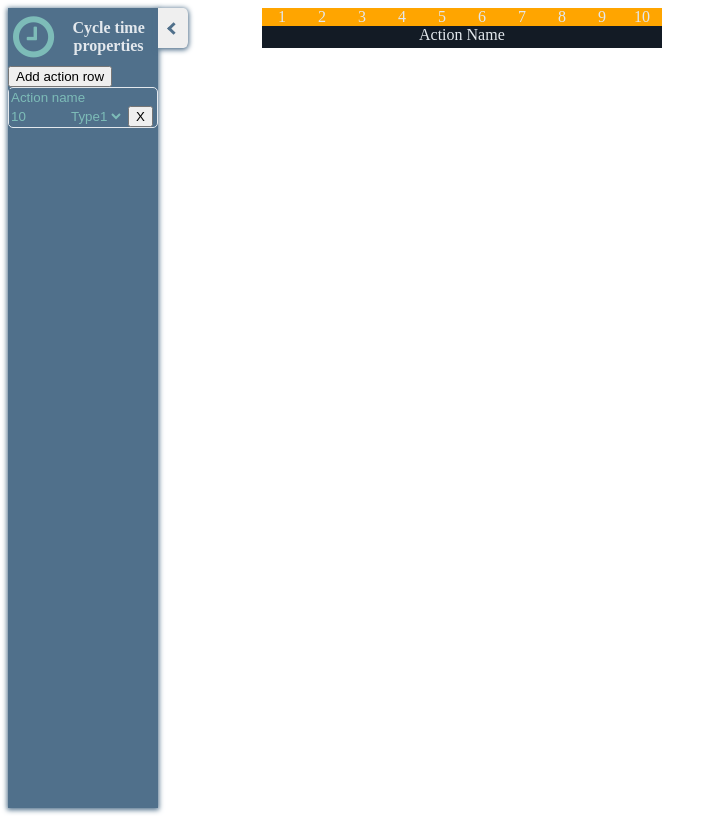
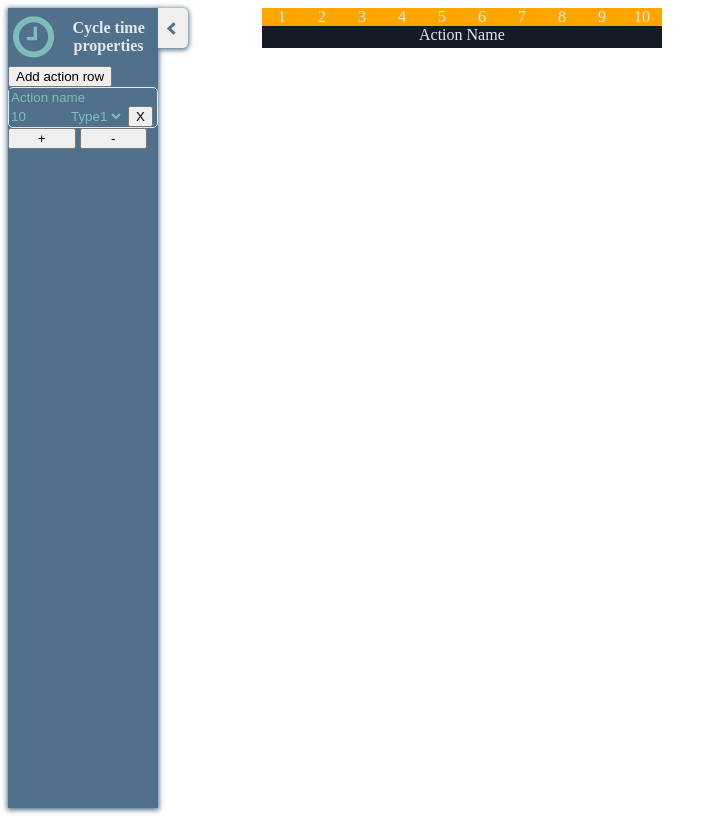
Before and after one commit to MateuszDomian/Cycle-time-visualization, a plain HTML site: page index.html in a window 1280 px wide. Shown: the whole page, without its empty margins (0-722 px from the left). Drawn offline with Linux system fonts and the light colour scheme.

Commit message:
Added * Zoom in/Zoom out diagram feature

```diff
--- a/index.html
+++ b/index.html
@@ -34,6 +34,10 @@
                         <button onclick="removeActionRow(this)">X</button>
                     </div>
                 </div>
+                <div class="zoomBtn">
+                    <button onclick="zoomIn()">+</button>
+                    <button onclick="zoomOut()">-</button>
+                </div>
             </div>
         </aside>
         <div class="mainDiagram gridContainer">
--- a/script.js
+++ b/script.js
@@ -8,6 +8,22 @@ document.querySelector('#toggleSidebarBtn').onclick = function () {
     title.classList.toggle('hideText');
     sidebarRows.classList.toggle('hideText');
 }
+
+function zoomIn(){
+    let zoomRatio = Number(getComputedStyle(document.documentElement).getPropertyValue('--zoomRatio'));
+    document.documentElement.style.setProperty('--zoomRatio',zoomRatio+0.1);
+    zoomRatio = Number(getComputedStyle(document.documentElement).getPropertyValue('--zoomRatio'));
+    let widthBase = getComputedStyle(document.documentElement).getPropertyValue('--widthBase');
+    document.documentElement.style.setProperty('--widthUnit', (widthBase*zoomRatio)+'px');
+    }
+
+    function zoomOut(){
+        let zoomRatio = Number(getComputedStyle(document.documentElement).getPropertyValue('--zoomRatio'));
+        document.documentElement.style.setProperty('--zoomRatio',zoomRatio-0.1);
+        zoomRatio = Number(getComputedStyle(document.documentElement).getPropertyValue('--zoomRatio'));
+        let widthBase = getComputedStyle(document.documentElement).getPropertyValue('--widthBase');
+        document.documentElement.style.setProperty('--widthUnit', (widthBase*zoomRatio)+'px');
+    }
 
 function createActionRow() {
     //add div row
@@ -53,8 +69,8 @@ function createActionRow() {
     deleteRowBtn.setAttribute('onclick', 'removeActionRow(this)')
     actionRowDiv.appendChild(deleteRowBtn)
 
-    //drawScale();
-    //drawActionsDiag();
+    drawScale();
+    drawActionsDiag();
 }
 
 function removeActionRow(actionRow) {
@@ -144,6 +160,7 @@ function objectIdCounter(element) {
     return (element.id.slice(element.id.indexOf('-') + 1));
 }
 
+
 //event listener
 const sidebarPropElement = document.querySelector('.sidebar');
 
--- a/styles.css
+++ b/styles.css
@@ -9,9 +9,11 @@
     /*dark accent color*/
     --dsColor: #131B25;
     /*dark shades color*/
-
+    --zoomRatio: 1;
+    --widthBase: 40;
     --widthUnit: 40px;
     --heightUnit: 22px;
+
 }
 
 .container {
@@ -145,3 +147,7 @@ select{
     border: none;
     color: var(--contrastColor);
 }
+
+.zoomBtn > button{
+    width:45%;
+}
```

□ □ □ □ □

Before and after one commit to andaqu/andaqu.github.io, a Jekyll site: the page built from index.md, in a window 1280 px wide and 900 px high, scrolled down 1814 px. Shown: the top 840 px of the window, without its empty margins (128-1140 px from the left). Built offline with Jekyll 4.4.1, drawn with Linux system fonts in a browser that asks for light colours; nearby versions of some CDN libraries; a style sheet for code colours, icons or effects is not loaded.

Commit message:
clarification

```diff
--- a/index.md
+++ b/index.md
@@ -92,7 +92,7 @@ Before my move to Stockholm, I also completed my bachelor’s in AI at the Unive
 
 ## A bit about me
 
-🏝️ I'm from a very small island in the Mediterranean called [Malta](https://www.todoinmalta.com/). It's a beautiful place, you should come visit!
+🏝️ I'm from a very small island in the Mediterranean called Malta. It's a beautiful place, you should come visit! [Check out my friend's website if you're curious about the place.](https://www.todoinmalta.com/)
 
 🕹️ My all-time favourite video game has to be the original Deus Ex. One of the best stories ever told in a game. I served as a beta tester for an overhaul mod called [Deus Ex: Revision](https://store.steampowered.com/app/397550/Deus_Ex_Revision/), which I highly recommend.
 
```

□ □ □ □ □

- Task brief -
Which of the lines above carry the string "button"? Pick them out and copy them.

- Exercise answer -
                         <button onclick="removeActionRow(this)">X</button>
+                    <button onclick="zoomIn()">+</button>
+                    <button onclick="zoomOut()">-</button>
+.zoomBtn > button{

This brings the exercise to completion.